Content starts

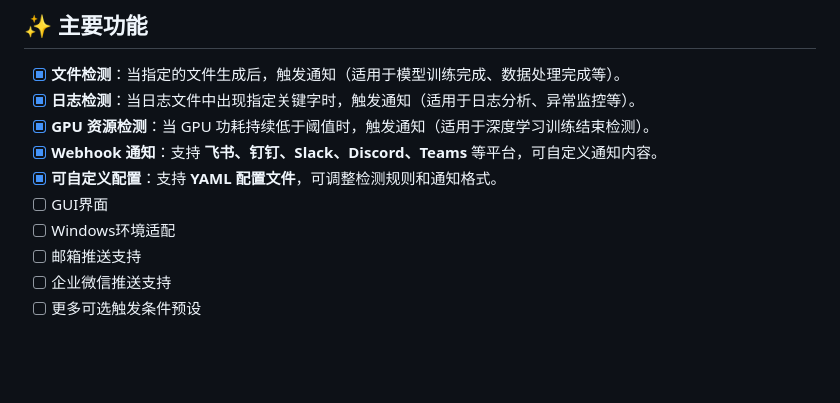
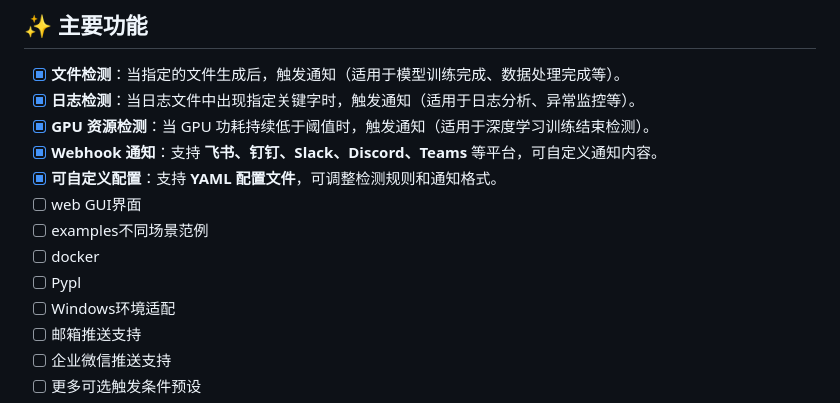
Before and after one commit to xueayi/TaskNya, a Markdown page: README.md, the part around the change. Rendered like a GitHub page; blank space fills up the shorter version.

```diff
--- a/README.md
+++ b/README.md
@@ -16,7 +16,10 @@
 - [x] **GPU 资源检测**：当 GPU 功耗持续低于阈值时，触发通知（适用于深度学习训练结束检测）。
 - [x] **Webhook 通知**：支持 **飞书、钉钉、Slack、Discord、Teams** 等平台，可自定义通知内容。
 - [x] **可自定义配置**：支持 **YAML 配置文件**，可调整检测规则和通知格式。
-- [ ] GUI界面
+- [ ] web GUI界面
+- [ ] examples不同场景范例
+- [ ] docker
+- [ ] Pypl
 - [ ] Windows环境适配
 - [ ] 邮箱推送支持
 - [ ] 企业微信推送支持
```
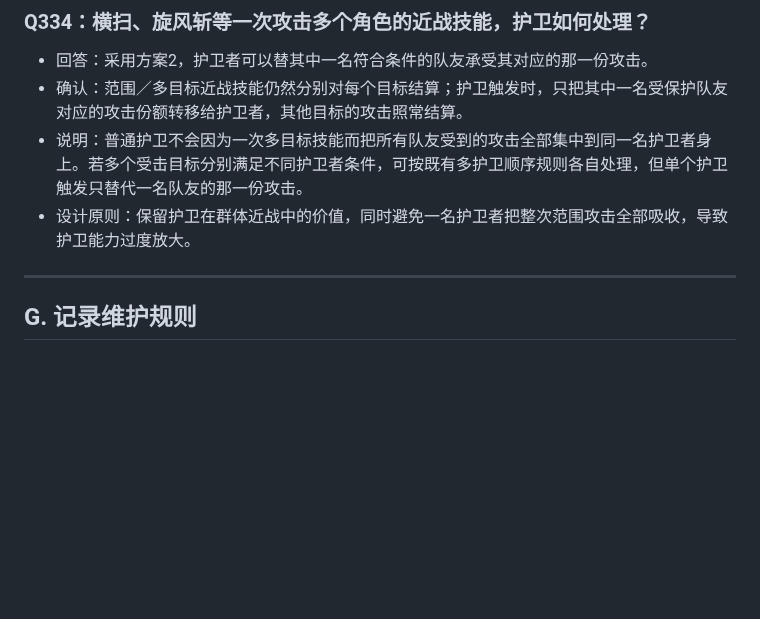
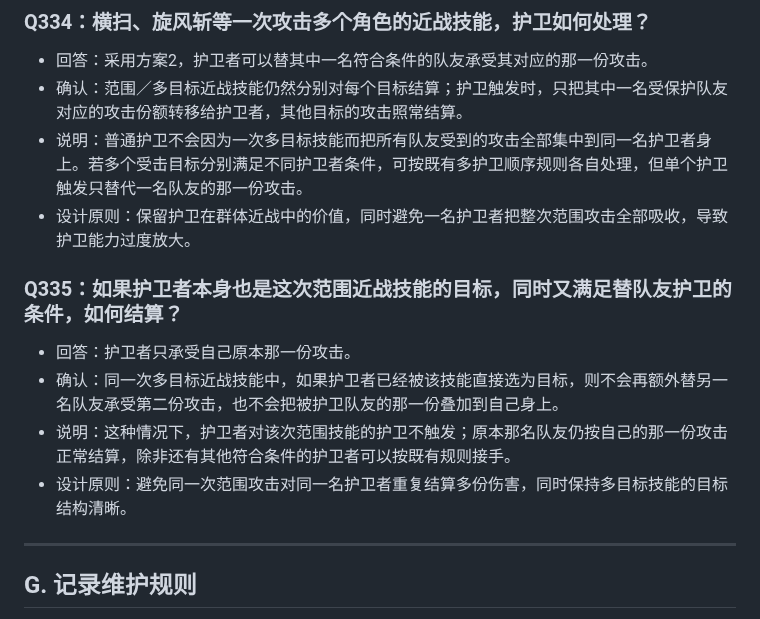
Before and after one commit to Kinkairy/blackstone-h5, a Markdown page: docs/design-interview.md, the part around the change. Drawn GitHub-style; blank space fills up the shorter version.

Commit message:
docs: record Q335 guarder only takes own AoE hit

```diff
--- a/docs/design-interview.md
+++ b/docs/design-interview.md
@@ -1367,6 +1367,13 @@
 - 说明：普通护卫不会因为一次多目标技能而把所有队友受到的攻击全部集中到同一名护卫者身上。若多个受击目标分别满足不同护卫者条件，可按既有多护卫顺序规则各自处理，但单个护卫触发只替代一名队友的那一份攻击。
 - 设计原则：保留护卫在群体近战中的价值，同时避免一名护卫者把整次范围攻击全部吸收，导致护卫能力过度放大。
 
+
+### Q335：如果护卫者本身也是这次范围近战技能的目标，同时又满足替队友护卫的条件，如何结算？
+- 回答：护卫者只承受自己原本那一份攻击。
+- 确认：同一次多目标近战技能中，如果护卫者已经被该技能直接选为目标，则不会再额外替另一名队友承受第二份攻击，也不会把被护卫队友的那一份叠加到自己身上。
+- 说明：这种情况下，护卫者对该次范围技能的护卫不触发；原本那名队友仍按自己的那一份攻击正常结算，除非还有其他符合条件的护卫者可以按既有规则接手。
+- 设计原则：避免同一次范围攻击对同一名护卫者重复结算多份伤害，同时保持多目标技能的目标结构清晰。
+
 ---
 
 ## G. 记录维护规则
```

Content ends

**DESCRIPTION OF THE TASK**
Each record above is to be copied exactly. Drop the pictures.

**TASK RESULT**
Before and after one commit to xueayi/TaskNya, a Markdown page: README.md, the part around the change. Rendered like a GitHub page; blank space fills up the shorter version.

```diff
--- a/README.md
+++ b/README.md
@@ -16,7 +16,10 @@
 - [x] **GPU 资源检测**：当 GPU 功耗持续低于阈值时，触发通知（适用于深度学习训练结束检测）。
 - [x] **Webhook 通知**：支持 **飞书、钉钉、Slack、Discord、Teams** 等平台，可自定义通知内容。
 - [x] **可自定义配置**：支持 **YAML 配置文件**，可调整检测规则和通知格式。
-- [ ] GUI界面
+- [ ] web GUI界面
+- [ ] examples不同场景范例
+- [ ] docker
+- [ ] Pypl
 - [ ] Windows环境适配
 - [ ] 邮箱推送支持
 - [ ] 企业微信推送支持
```
Before and after one commit to Kinkairy/blackstone-h5, a Markdown page: docs/design-interview.md, the part around the change. Drawn GitHub-style; blank space fills up the shorter version.

Commit message:
docs: record Q335 guarder only takes own AoE hit

```diff
--- a/docs/design-interview.md
+++ b/docs/design-interview.md
@@ -1367,6 +1367,13 @@
 - 说明：普通护卫不会因为一次多目标技能而把所有队友受到的攻击全部集中到同一名护卫者身上。若多个受击目标分别满足不同护卫者条件，可按既有多护卫顺序规则各自处理，但单个护卫触发只替代一名队友的那一份攻击。
 - 设计原则：保留护卫在群体近战中的价值，同时避免一名护卫者把整次范围攻击全部吸收，导致护卫能力过度放大。
 
+
+### Q335：如果护卫者本身也是这次范围近战技能的目标，同时又满足替队友护卫的条件，如何结算？
+- 回答：护卫者只承受自己原本那一份攻击。
+- 确认：同一次多目标近战技能中，如果护卫者已经被该技能直接选为目标，则不会再额外替另一名队友承受第二份攻击，也不会把被护卫队友的那一份叠加到自己身上。
+- 说明：这种情况下，护卫者对该次范围技能的护卫不触发；原本那名队友仍按自己的那一份攻击正常结算，除非还有其他符合条件的护卫者可以按既有规则接手。
+- 设计原则：避免同一次范围攻击对同一名护卫者重复结算多份伤害，同时保持多目标技能的目标结构清晰。
+
 ---
 
 ## G. 记录维护规则
```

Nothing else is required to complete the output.